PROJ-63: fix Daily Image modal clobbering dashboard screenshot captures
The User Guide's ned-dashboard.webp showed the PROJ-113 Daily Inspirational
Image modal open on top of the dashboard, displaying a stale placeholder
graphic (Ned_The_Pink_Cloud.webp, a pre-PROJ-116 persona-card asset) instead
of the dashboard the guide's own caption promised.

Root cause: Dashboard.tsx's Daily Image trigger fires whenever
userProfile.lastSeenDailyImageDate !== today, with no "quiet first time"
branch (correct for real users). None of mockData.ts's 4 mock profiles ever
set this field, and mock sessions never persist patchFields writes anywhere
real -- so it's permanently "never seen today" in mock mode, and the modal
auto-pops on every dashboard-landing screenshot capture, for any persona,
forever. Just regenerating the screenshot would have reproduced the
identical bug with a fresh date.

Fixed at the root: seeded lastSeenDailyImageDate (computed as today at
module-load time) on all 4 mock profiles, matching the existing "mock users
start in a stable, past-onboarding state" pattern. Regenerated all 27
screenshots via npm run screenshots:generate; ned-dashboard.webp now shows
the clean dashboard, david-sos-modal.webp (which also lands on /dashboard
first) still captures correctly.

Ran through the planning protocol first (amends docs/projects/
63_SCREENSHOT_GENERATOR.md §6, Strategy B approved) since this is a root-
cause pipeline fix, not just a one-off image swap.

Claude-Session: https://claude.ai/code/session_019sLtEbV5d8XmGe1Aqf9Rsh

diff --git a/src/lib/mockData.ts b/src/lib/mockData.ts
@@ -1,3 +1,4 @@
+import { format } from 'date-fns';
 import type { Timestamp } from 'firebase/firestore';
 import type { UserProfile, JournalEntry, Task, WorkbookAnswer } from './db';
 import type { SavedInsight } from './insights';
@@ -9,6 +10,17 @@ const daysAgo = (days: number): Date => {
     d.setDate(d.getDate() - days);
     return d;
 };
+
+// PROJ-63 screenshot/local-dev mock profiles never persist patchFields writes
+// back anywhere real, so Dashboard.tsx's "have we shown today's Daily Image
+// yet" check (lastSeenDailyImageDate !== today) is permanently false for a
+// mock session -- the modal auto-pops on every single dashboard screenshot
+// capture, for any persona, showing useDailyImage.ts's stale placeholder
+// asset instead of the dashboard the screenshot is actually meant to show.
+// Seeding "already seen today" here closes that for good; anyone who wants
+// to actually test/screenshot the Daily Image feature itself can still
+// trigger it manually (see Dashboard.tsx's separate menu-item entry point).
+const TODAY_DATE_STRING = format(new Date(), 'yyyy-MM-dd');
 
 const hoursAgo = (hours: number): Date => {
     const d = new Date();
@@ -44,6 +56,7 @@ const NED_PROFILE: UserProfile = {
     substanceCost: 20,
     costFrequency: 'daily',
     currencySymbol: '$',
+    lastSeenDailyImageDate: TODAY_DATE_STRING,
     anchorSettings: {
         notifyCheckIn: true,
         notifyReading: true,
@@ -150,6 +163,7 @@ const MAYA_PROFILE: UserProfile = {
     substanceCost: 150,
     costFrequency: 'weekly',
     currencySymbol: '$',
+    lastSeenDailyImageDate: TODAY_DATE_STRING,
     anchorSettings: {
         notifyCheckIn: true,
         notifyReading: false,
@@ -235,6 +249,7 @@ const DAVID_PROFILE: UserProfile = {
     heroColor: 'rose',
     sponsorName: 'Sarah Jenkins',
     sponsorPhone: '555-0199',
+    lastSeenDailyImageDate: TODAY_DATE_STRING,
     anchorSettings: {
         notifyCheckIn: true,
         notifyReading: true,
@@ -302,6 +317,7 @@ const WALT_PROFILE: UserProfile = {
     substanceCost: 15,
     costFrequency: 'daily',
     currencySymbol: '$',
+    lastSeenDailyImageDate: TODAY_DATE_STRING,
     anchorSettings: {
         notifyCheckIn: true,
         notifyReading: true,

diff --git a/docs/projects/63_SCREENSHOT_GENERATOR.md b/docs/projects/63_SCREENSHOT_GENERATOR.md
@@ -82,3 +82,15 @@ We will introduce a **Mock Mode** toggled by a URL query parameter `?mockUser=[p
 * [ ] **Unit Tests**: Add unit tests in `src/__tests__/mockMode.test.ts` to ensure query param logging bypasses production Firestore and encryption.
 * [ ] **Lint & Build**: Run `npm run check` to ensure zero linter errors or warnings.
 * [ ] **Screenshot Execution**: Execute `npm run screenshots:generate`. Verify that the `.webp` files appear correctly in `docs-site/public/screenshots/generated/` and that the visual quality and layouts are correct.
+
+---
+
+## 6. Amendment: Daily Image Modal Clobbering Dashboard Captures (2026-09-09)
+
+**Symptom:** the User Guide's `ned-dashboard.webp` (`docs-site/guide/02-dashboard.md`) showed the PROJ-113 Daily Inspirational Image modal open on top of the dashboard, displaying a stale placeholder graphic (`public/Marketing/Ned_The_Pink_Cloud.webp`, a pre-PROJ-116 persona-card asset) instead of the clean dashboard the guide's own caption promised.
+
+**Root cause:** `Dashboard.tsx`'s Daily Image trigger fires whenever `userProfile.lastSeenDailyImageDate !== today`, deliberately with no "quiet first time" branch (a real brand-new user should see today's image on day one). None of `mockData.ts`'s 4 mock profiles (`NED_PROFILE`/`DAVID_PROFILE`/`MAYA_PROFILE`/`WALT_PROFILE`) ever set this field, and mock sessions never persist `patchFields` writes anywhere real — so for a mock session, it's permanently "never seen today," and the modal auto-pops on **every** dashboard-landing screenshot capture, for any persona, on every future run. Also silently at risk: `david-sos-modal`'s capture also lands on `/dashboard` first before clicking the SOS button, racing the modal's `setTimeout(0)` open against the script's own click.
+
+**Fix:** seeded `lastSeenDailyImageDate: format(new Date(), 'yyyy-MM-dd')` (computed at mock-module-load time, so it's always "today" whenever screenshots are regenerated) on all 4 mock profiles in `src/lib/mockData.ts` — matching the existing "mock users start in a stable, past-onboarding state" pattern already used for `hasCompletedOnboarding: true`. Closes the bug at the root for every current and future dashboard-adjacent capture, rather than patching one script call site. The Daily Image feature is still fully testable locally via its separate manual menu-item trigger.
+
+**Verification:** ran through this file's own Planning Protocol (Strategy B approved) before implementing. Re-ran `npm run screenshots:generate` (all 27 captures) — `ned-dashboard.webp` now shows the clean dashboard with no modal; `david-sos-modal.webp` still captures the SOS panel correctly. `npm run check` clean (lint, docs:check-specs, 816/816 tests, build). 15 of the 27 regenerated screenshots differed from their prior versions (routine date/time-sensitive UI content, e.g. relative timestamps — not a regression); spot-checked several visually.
____________
Every line of the listing that holds the word "number" is to be found and copied.

@@ -9,6 +10,17 @@ const daysAgo = (days: number): Date => {
 const hoursAgo = (hours: number): Date => {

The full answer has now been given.